I wrote this as a guitar song in 1997, the day my then-girlfriend went to Europe for two months. My friend Jonathan Rundman liked the song, and recorded and arranged it as a sort of Aimee Mann style pop song using his new Wurlizer electric piano. He’s playing all the instruments.

 

Rats on High

(Clement/Miller, 1981).  Performed by Judy Garland.

I was the bass player for a prominent San Francisco punk band in the early 80s, first named The Mortals and later Judy Garland.  We liked the idea of the incongruity of naming a punk band after the little girl in the Wizard of Oz.  We played with a lot of the big bands of the day, including Sonic Youth, Bad Brains, MDC, TSOL, Flipper, and The Looters.  We counted among our fans Paul Kantner (of the Jefferson Airplane), and musicians who eventually became Primus and Metallica.  This is the first studio recording I ever was involved in, it was nominally produced by me, and engineered by Mark Needham, who several years later went on to engineer a bunch of Chris Isaak albums (and by coincidence, I ended up doing some production work for Chris later as well).

Judy Garland was a really great band.  The guitarist, Alan Clement,was the best I’ve ever played with, and he had a fine gift for melody.  This song, like all of ours, had lyrics that told a story, often about city life or the soft white underbelly of society.

Rats on High all took place within the mind of a junkie suffering a mental breakdown from cocaine addiction.
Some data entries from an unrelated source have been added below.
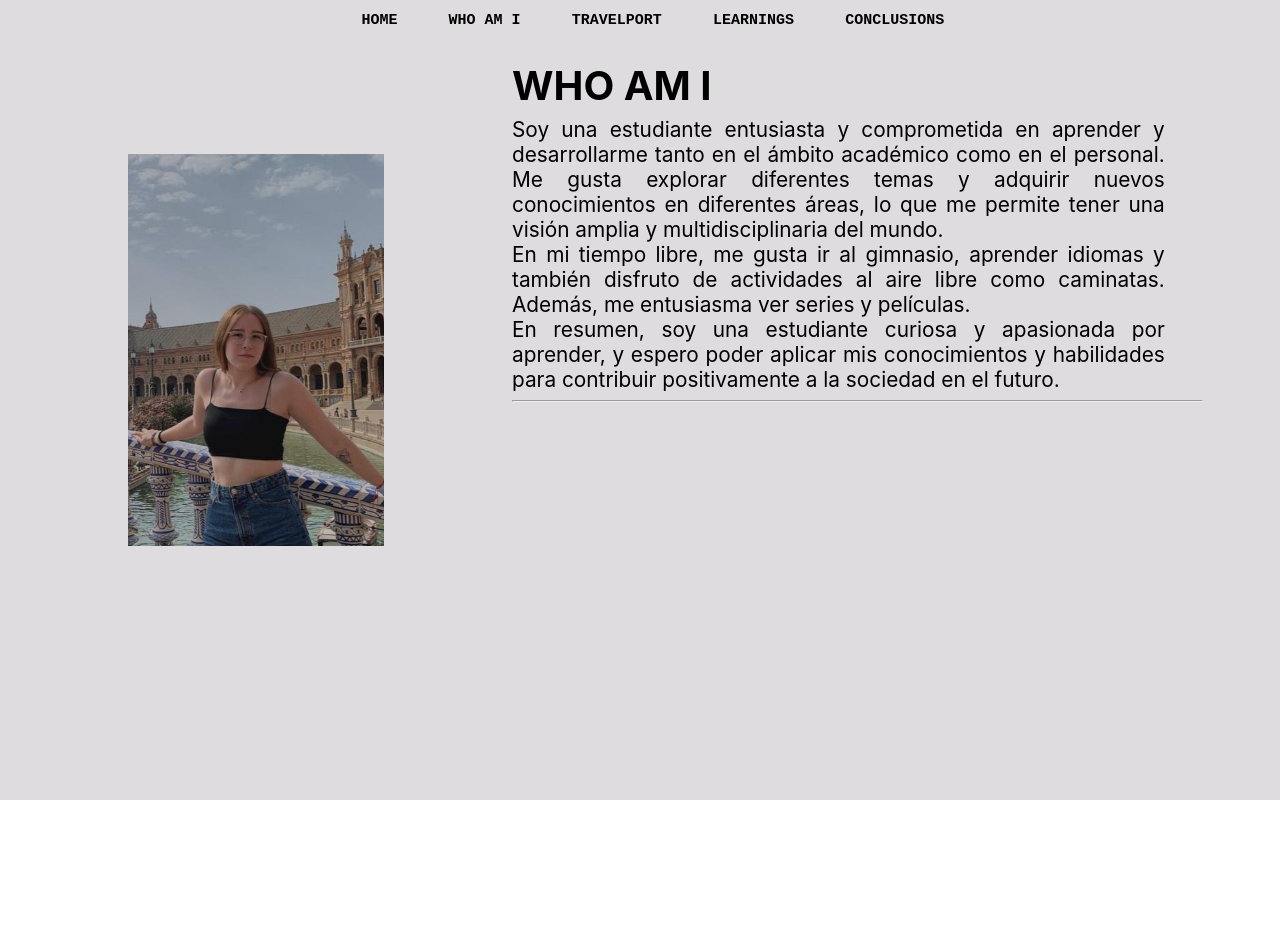
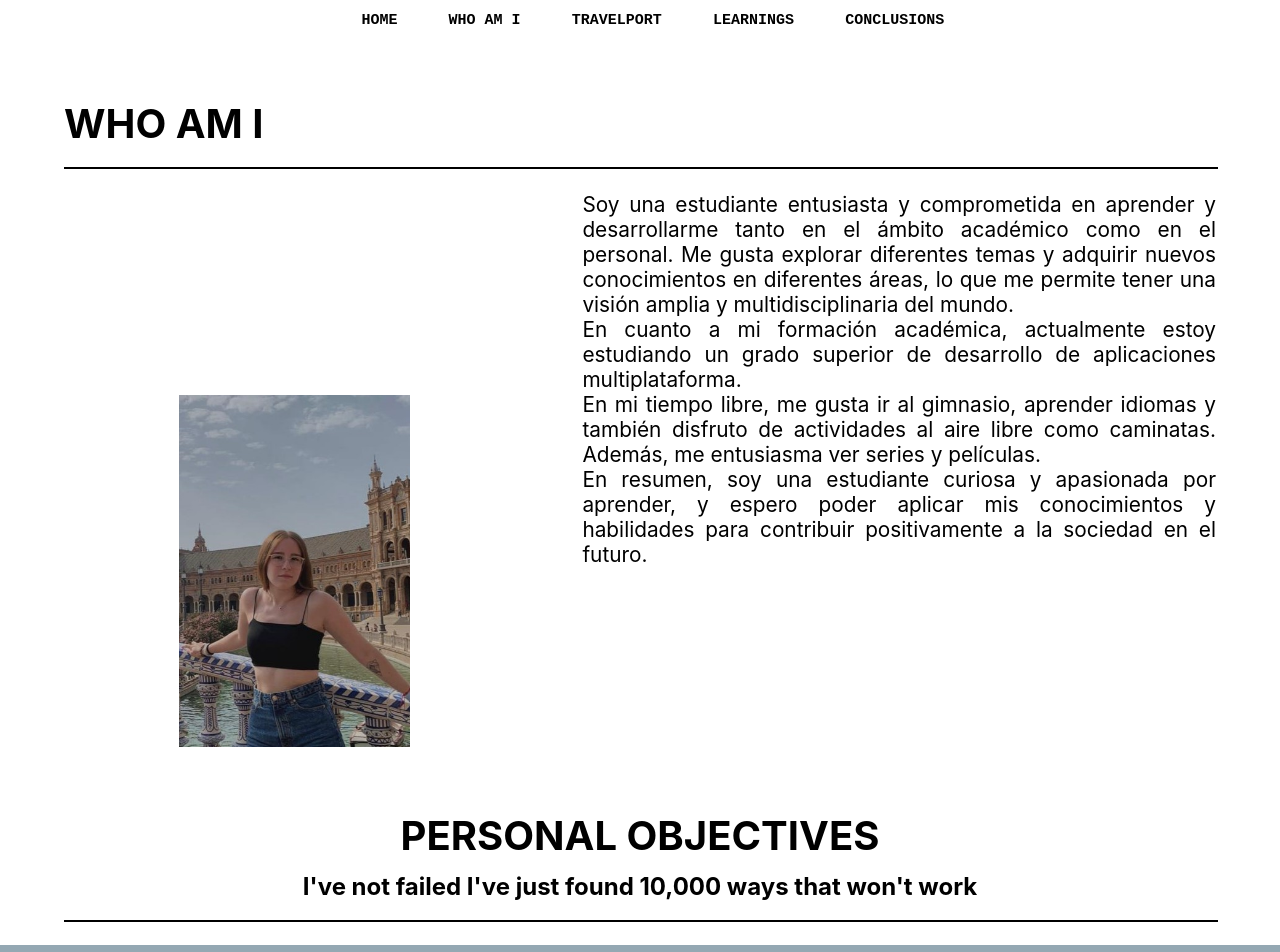
Before and after one commit to akane52/dual, a React (Create React App) app: page /components/WhoAmIPage in a window 1280 px wide. Shown: the top 952 px of the page. Before the commit the page ends 800 px from the top, so only its background shows below. Built offline with nearby package versions, Linux system fonts and the light colour scheme; the HTML template or start-up script is replaced by a standard one.

Commit message:
Who am I page in process

```diff
--- a/src/components/Footer/styles.js
+++ b/src/components/Footer/styles.js
@@ -23,10 +23,10 @@ export const SocialLink = styled.a`
     }
 `
 export const LinkedinLogo = styled.img`
-    width: 20px;
-    height: 20px;
+    width: 25px;
+    height: 25px;
 `
 export const GithubLogo = styled.img`
-    width: 20px;
-    height: 20px;
+    width: 25px;
+    height: 25px;
 `
--- a/src/components/WhoAmIPage/index.jsx
+++ b/src/components/WhoAmIPage/index.jsx
@@ -1,38 +1,39 @@
 import React from "react"
 import NavBar from "../NavBar"
 import foto_lucia from "../../resources/images/lucia_foto.jpg"
+import Footer from "../Footer"
 import {
   IntroductionTitle,
   IntroductionText,
   FirstPageContainer,
   LuciaPhoto,
-  WhoAmITitleAndText,
-  HorizontalLine
+  HorizontalLine,
+  PersonalObjectivesContainer,
+  PersonalObjectivesTitle,
+  PersonalObjectivesSentence
 } from "./styles"
-
-const Wrapper = ({ children }) => (
-  <div style={{ backgroundColor: '#DEDCDE', height: '100vh' }}>
-    {children}
-  </div>
-)
 
 export const WhoAmIPage = () => {
   return (
-    <Wrapper>
+    <div>
       <NavBar />
       <FirstPageContainer>
-        <WhoAmITitleAndText>
           <IntroductionTitle>WHO AM I</IntroductionTitle>
+          <HorizontalLine />
           <IntroductionText>
           Soy una estudiante entusiasta y comprometida en aprender y desarrollarme tanto en el ámbito académico como en el personal. Me gusta explorar diferentes temas y adquirir nuevos conocimientos en diferentes áreas, lo que me permite tener una visión amplia y multidisciplinaria del mundo.
-          {/* <br></br>En cuanto a mi formación académica, actualmente estoy estudiando un grado superior de desarrollo de aplicaciones multiplataforma. */}
+          <br></br>En cuanto a mi formación académica, actualmente estoy estudiando un grado superior de desarrollo de aplicaciones multiplataforma.
           <br></br>En mi tiempo libre, me gusta ir al gimnasio, aprender idiomas y también disfruto de actividades al aire libre como caminatas. Además, me entusiasma ver series y películas.
           <br></br>En resumen, soy una estudiante curiosa y apasionada por aprender, y espero poder aplicar mis conocimientos y habilidades para contribuir positivamente a la sociedad en el futuro.
           </IntroductionText>
-          <HorizontalLine />
-        </WhoAmITitleAndText>
         <LuciaPhoto src={foto_lucia} alt="Lucia foto" />
       </FirstPageContainer>
-    </Wrapper>
+      <PersonalObjectivesContainer>
+        <PersonalObjectivesTitle>PERSONAL OBJECTIVES</PersonalObjectivesTitle>
+        <PersonalObjectivesSentence>I've not failed I've just found 10,000 ways that won't work</PersonalObjectivesSentence>
+        <HorizontalLine />
+      </PersonalObjectivesContainer>
+      <Footer />
+    </div>
   )
 }
--- a/src/components/WhoAmIPage/styles.js
+++ b/src/components/WhoAmIPage/styles.js
@@ -3,12 +3,9 @@ import styled from '@emotion/styled'
 export const FirstPageContainer = styled.div`
     display: flex;
     flex-direction: column;
-    margin-top: 10%;
-`
-export const WhoAmITitleAndText = styled.div`
-    margin-left: 40%;
-    margin-top: -8%;
-    margin-bottom: 10%;
+    margin-top: 5%;
+    margin-left: 5%;
+    margin-right: 5%;
 `
 export const IntroductionTitle = styled.div`
     font-size: 2.5em;
@@ -18,17 +15,39 @@ export const IntroductionTitle = styled.div`
 `
 export const IntroductionText = styled.div`
     font-size: 1.3em;
-    width: 85%;
+    width: 55%;
     text-align: justify;
+    margin-left: 45%;
 `
 export const LuciaPhoto = styled.img`
     width: 20%;
     height: 40%;
-    margin-top: -30%;
+    margin-top: -15%;
     margin-left: 10%;
 `
 
 export const HorizontalLine = styled.hr`
-    margin-right: 10%;
-    color: #654AFF;
+    width: 100%;
+    border: 1px solid black;
+    margin-bottom: 2%;
 `
+export const PersonalObjectivesContainer = styled.div`
+    display: flex;
+    flex-direction: column;
+    margin-top: 5%;
+    margin-left: 5%;
+    margin-right: 5%;
+    align-items: center;
+`
+export const PersonalObjectivesTitle = styled.div`
+    font-size: 2.5em;
+    font-weight: bold;
+    color: black;
+    margin-bottom: 1%;
+`
+export const PersonalObjectivesSentence = styled.div`
+    font-size: 1.5em;
+    font-weight: bold;
+    color: black;
+    margin-bottom: 1%;
+`
```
The rats were a metaphor for the loss of his thinking ability. Internal friction broke us apart, but if we had stayed together I think we could have been as big as, say, The Smithereens.

“Rats stopped crawling years ago, here they come again, here they come again Pleasant little teeth rip shoe apart, pleasant little teeth chomping down Don’t run away, don’t run away it feels so good wish they’d stay don’t run away, don’t run away – feels so good, wish they’d stay But rats stopped their crawling, years ago . . . ”

 

X-On And X-Off

(Daniel Levitin, 1985).  Performed by Daniel Levitin

It was the very beginning of the personal computer revolution and I wrote this song about one of the dominant modem protocols of the time.  “X-On” or “X-Off” was a parameter setting.  I’m playing Carlos Santana’s Linn drum machine and playing all the other instruments, and trying to sing.  I’m told I’m not a singer, but I *like* singing, and it’s the only way I know of (for now) to get my songs across so there it is.  This was recorded on a Tascam 34 4-track reel-to-reel machine in San Francisco.

 

Anticipation

(Daniel Levitin, 2003).  A sound collage by Daniel Levitin

This piece was commissioned for a CD curated by Nicolas Collins and the Art Institute of Chicago, “A Call To Silence.” Click here to purchase.

In my own experience as a performer and as a record producer, the most anxiety-filled moments in any musical performance are those few seconds before any notes are played.  Someone the conductor, the producer, the drummer is counting off the tempo, and the musicians have have only a few brief seconds to be brilliant, artistic, and in touch with their inner muse.  Everyone’s head is racing with thoughts: will this be any good?  Will I be any good? Will I make it through that technically difficult part? Will so-and-so mess up their part again? “Anticipation” is a collection of these moments: count-offs in recording studios and live performance, vocalists taking a breath before a take starts, producers and engineers announcing that the tape is rolling.  The piece ends with a famous bandleader exhorting an engineer “let’s go!” and with this, the listener is left with that sense of expectation for the beginning of a piece.